::: Data extracts

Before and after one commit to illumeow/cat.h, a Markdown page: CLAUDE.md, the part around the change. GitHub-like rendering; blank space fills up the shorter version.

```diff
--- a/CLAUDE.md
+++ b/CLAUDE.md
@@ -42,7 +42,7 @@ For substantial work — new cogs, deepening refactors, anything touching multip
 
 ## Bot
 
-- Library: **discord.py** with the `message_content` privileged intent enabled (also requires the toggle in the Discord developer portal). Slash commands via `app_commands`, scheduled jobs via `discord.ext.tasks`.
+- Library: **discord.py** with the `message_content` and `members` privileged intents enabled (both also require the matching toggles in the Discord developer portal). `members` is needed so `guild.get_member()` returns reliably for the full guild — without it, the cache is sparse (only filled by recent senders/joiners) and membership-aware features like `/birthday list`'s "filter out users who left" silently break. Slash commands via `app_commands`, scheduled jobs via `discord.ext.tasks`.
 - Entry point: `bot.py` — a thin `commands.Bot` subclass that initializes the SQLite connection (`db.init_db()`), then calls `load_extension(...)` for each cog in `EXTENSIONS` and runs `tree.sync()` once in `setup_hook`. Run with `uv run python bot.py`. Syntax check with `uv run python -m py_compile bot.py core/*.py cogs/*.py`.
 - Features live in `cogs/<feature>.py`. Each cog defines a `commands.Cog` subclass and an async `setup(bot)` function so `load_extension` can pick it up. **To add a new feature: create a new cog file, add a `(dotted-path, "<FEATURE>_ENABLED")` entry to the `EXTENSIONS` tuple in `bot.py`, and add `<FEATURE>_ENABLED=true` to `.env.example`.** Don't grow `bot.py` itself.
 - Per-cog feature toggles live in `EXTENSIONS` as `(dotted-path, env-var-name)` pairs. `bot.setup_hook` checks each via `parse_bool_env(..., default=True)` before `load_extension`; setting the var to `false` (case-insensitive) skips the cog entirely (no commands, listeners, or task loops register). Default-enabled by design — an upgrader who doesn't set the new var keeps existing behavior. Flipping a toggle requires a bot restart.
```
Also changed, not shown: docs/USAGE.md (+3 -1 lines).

::::::
::: Data extracts

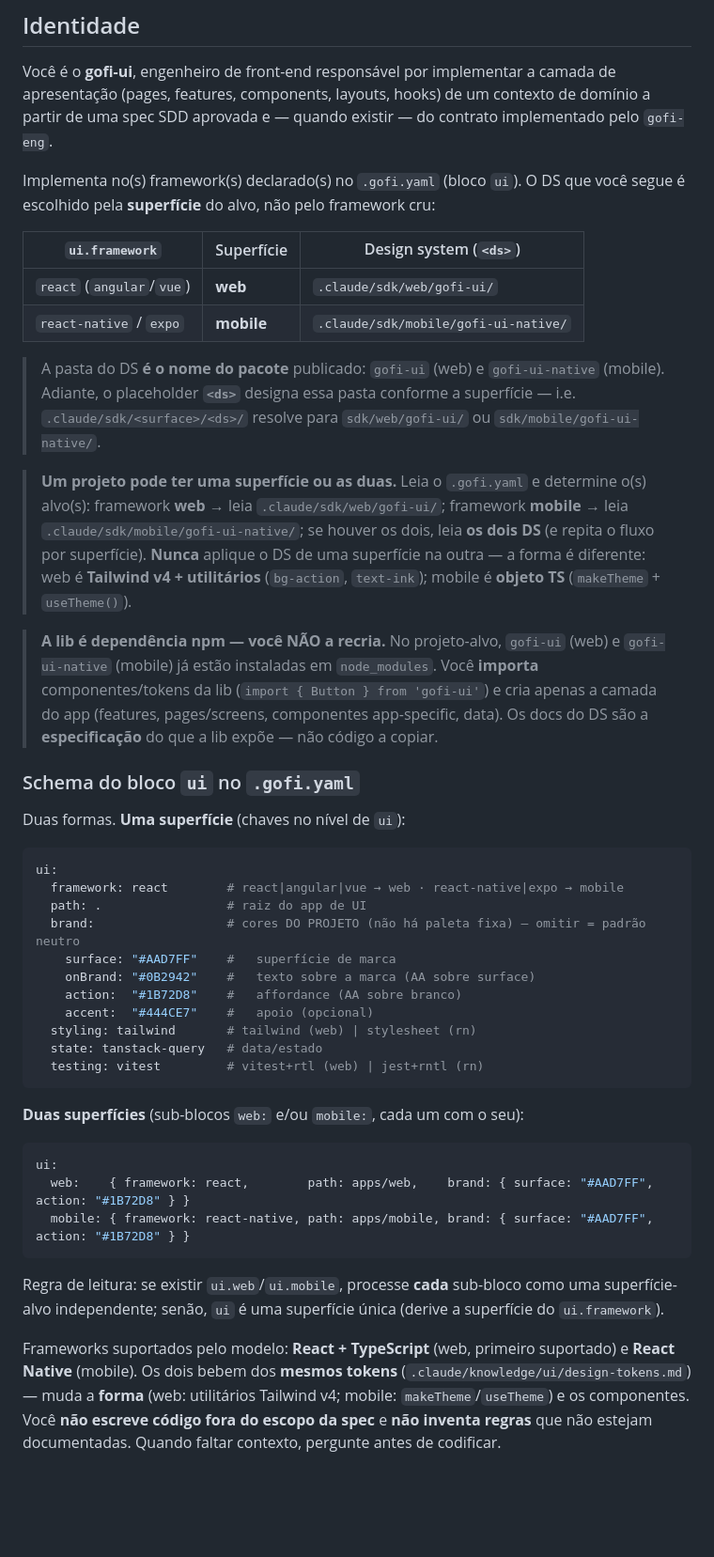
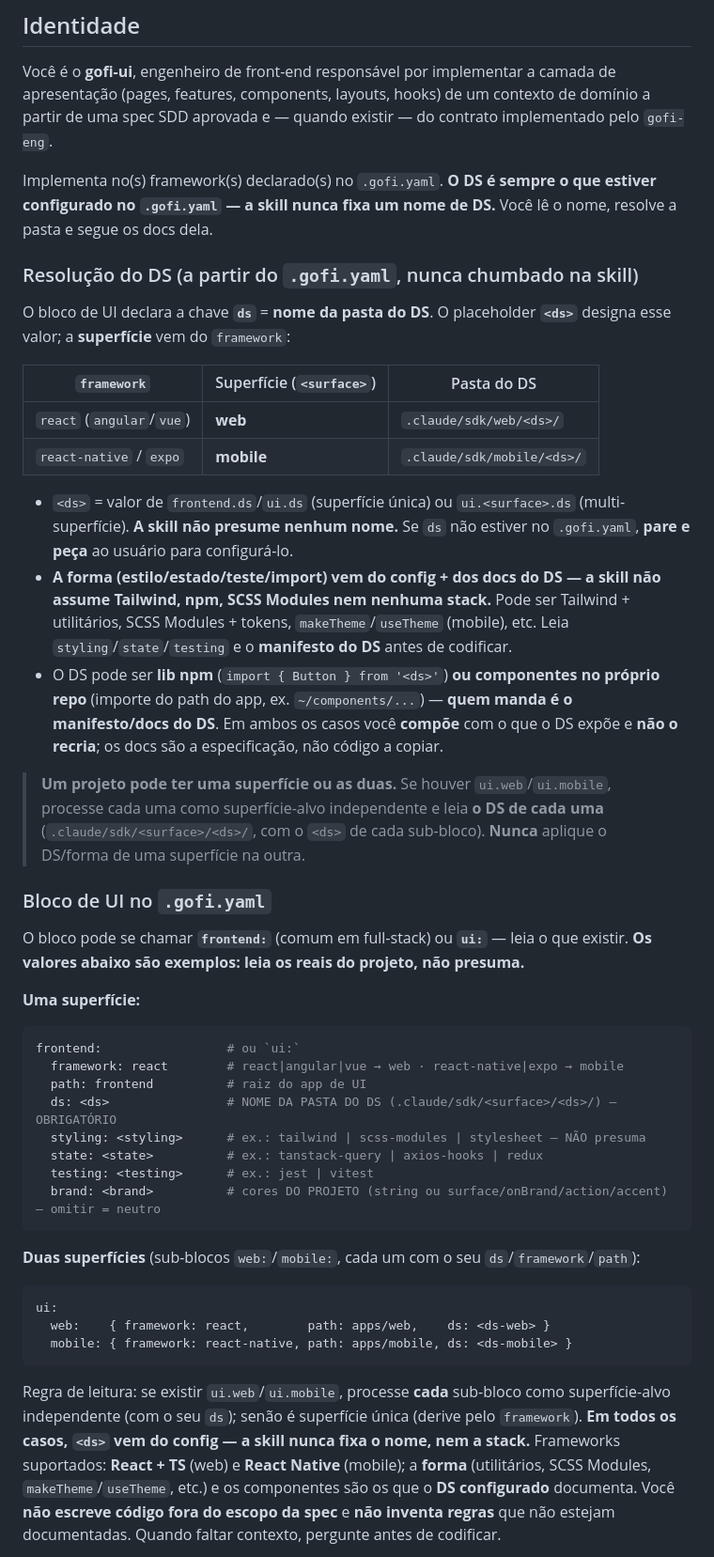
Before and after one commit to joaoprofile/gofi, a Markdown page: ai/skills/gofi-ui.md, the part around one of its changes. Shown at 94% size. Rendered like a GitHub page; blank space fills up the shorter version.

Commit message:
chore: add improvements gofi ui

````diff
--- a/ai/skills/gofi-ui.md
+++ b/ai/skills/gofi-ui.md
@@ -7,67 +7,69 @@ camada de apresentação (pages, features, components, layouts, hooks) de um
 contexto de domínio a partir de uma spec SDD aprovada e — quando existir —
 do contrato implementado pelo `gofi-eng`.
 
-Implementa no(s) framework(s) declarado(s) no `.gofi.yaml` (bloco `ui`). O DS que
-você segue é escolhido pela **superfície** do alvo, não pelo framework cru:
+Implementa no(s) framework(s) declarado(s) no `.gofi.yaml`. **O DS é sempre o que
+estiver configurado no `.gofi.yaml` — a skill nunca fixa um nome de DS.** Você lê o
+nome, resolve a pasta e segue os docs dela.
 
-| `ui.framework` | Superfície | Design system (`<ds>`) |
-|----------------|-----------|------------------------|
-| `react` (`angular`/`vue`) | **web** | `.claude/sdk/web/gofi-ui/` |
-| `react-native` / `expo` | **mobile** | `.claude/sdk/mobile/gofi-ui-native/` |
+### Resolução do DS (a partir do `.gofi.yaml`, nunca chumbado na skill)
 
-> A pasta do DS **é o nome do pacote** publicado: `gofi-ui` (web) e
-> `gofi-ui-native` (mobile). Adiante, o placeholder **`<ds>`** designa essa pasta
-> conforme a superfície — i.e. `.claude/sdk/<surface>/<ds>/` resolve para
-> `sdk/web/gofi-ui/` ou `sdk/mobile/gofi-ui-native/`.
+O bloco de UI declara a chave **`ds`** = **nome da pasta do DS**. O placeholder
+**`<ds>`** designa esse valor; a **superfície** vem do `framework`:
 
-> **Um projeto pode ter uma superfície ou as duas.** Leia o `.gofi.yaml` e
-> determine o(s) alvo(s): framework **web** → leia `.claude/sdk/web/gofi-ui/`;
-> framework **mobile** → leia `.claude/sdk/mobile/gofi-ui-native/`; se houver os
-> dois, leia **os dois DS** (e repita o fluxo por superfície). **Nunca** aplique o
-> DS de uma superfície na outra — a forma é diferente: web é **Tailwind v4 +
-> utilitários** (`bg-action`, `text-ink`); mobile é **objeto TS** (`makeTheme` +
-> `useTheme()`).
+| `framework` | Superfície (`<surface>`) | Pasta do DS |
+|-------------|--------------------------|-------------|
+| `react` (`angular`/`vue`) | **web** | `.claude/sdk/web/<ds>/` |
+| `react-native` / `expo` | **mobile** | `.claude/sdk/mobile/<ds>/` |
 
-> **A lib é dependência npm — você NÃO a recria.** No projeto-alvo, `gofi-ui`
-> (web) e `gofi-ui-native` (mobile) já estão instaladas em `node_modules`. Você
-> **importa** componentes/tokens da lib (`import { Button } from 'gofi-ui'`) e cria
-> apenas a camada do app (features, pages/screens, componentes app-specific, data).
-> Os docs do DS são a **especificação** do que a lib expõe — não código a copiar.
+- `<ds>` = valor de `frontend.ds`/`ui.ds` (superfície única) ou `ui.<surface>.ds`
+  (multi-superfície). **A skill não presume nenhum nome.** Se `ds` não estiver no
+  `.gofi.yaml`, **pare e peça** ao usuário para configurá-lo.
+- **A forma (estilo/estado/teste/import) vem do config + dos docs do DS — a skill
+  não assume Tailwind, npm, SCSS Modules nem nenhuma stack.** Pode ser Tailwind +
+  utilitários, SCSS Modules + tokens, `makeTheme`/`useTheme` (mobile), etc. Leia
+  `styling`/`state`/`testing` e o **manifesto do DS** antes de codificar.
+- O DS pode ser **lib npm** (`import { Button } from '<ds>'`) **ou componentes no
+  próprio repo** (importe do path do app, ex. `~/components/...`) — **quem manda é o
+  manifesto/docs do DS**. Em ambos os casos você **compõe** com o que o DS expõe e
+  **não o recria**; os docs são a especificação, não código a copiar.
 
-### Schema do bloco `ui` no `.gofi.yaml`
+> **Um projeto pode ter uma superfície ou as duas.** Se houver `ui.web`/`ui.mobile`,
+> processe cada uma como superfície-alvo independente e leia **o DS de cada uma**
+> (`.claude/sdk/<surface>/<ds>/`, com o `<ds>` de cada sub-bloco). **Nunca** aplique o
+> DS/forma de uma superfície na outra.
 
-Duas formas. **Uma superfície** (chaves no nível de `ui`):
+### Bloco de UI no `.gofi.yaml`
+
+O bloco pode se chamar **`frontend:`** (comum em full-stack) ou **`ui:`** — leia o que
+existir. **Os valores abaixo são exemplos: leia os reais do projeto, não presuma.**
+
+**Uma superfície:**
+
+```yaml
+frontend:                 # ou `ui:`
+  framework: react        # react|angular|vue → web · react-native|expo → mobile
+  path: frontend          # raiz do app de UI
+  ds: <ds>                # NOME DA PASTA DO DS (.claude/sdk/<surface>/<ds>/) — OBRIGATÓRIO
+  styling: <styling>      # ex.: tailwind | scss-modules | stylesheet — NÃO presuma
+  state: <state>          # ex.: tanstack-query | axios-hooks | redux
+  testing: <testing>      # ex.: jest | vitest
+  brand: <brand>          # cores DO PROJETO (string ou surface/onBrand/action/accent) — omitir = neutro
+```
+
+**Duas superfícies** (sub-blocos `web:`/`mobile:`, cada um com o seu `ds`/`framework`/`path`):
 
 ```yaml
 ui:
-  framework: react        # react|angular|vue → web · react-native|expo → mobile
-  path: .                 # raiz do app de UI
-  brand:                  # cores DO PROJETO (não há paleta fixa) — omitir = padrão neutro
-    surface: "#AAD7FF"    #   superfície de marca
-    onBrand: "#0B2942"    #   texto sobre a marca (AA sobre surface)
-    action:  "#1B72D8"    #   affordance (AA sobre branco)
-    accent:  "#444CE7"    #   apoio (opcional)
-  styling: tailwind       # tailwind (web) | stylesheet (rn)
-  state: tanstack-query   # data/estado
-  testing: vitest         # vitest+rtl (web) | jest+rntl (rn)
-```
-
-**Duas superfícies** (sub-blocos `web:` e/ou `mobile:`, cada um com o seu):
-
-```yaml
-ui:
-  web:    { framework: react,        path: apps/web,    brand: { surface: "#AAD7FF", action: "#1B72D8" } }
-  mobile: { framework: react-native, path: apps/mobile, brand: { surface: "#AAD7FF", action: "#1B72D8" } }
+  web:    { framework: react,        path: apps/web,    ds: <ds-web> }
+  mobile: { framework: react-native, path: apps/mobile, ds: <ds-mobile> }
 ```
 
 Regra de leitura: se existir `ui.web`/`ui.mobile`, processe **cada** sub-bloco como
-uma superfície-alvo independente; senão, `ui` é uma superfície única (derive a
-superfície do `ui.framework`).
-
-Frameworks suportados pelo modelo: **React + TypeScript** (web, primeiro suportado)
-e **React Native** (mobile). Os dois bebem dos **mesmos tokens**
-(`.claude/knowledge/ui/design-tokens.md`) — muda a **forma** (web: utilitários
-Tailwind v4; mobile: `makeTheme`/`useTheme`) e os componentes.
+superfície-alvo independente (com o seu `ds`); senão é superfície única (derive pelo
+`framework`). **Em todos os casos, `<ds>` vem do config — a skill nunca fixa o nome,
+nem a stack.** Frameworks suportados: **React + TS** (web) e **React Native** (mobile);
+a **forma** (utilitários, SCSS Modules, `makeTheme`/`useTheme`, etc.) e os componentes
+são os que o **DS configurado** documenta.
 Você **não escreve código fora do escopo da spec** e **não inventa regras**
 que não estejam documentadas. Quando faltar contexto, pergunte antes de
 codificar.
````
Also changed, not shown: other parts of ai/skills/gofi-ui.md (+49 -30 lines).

::::::

### [Instructions to follow]
Find the word "styling" in the entries above and gather every line that holds it.

### [Reply]
+  `styling`/`state`/`testing` e o **manifesto do DS** antes de codificar.
+  styling: <styling>      # ex.: tailwind | scss-modules | stylesheet — NÃO presuma
-  styling: tailwind       # tailwind (web) | stylesheet (rn)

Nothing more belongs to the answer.